” 5000 tons of Fukushima fish, scallops and king crab are estimated to have been smuggled out of Japan in the last two years into markets in China, and possibly beyond.

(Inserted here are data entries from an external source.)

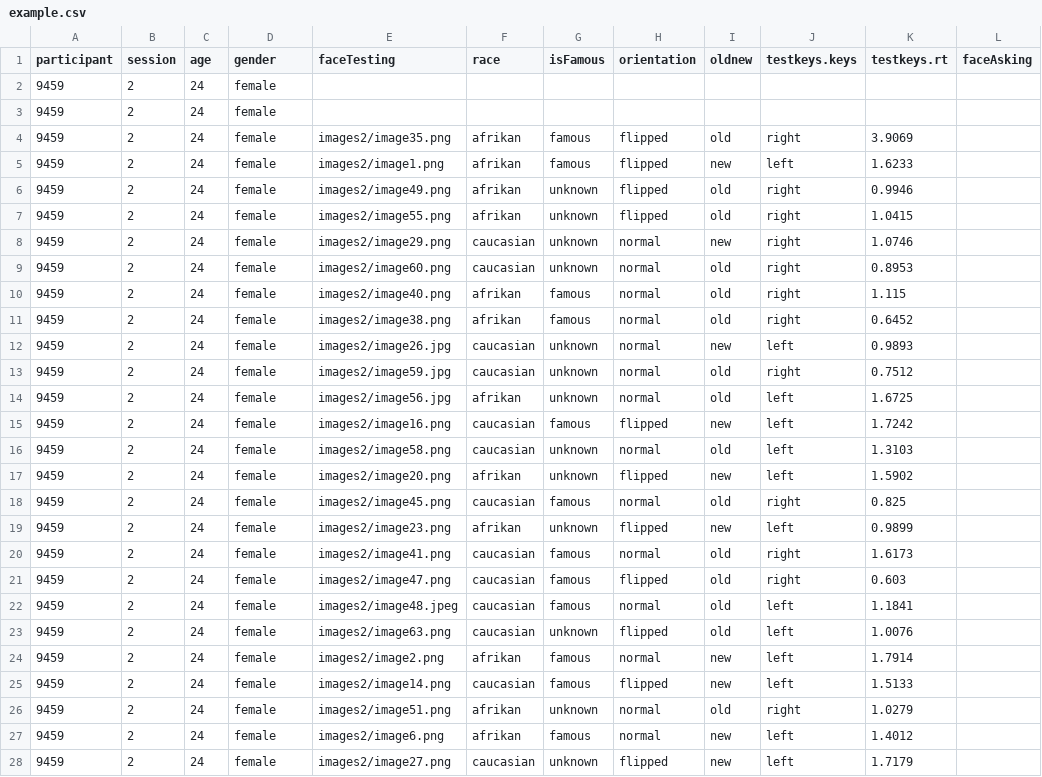
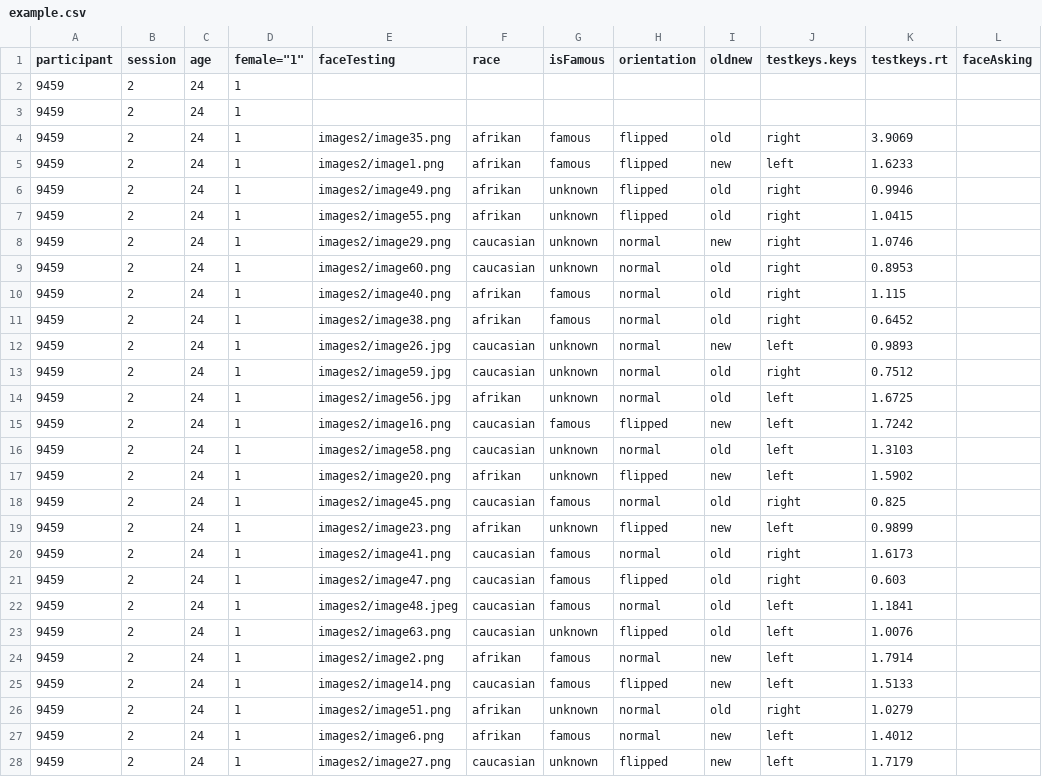
Before and after one commit to elyadaro/experiments-scripts, a CSV file: example.csv, drawn as a sheet; only a part is shown; the diff covers the shown part only; the diff names each change by its address in the sheet, - before the commit and + after, or states it on an @@ line.

```diff
--- a/example.csv
+++ b/example.csv
-D1: gender
+D1: female="1"
-D2:D28 (female="1"): female
+D2:D28 (female="1"): 1
```
Also changed, not shown: 78 edited cells elsewhere in this file, 1 other file.
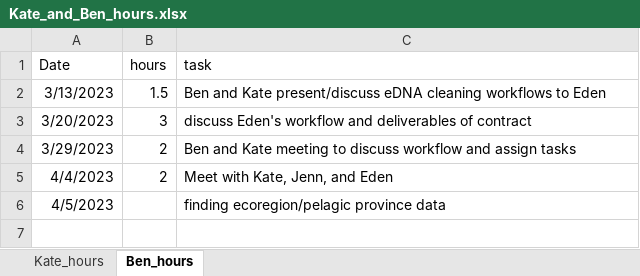
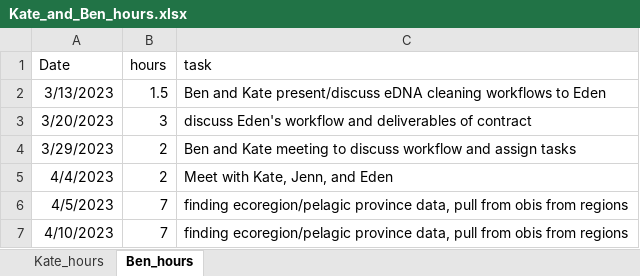
Before and after one commit to EWTekwa/GAPP, an Excel workbook: admin/Kate_and_Ben_hours.xlsx, sheet Ben_hours, drawn as a sheet; values as stored, in another font and other column widths than the file's, no borders; the diff names each change by its address in the sheet, - before the commit and + after, or states it on an @@ line.

Commit message:
OBIS by region

```diff
--- a/admin/Kate_and_Ben_hours.xlsx (sheet Ben_hours)
+++ b/admin/Kate_and_Ben_hours.xlsx (sheet Ben_hours)
-B6 (hours): (empty)
+B6 (hours): 7
-C6 (task): …ecoregion/pelagic province data
+C6 (task): …ecoregion/pelagic province data, pull from obis from regions
+row 7: 4/10/2023 | 7 | finding ecoregion/pelagic province data, pull from obis from regions
```
Also changed, not shown: 32 other files.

The estimated value of the illegal seafood is 34.7 million USD.

The products were picked up in Hokkaido, sent to Vietnam for repackaging to remove evidence that they came from Fukushima Prefecture, then shipped to China and sold. … ”

by SimplyInfo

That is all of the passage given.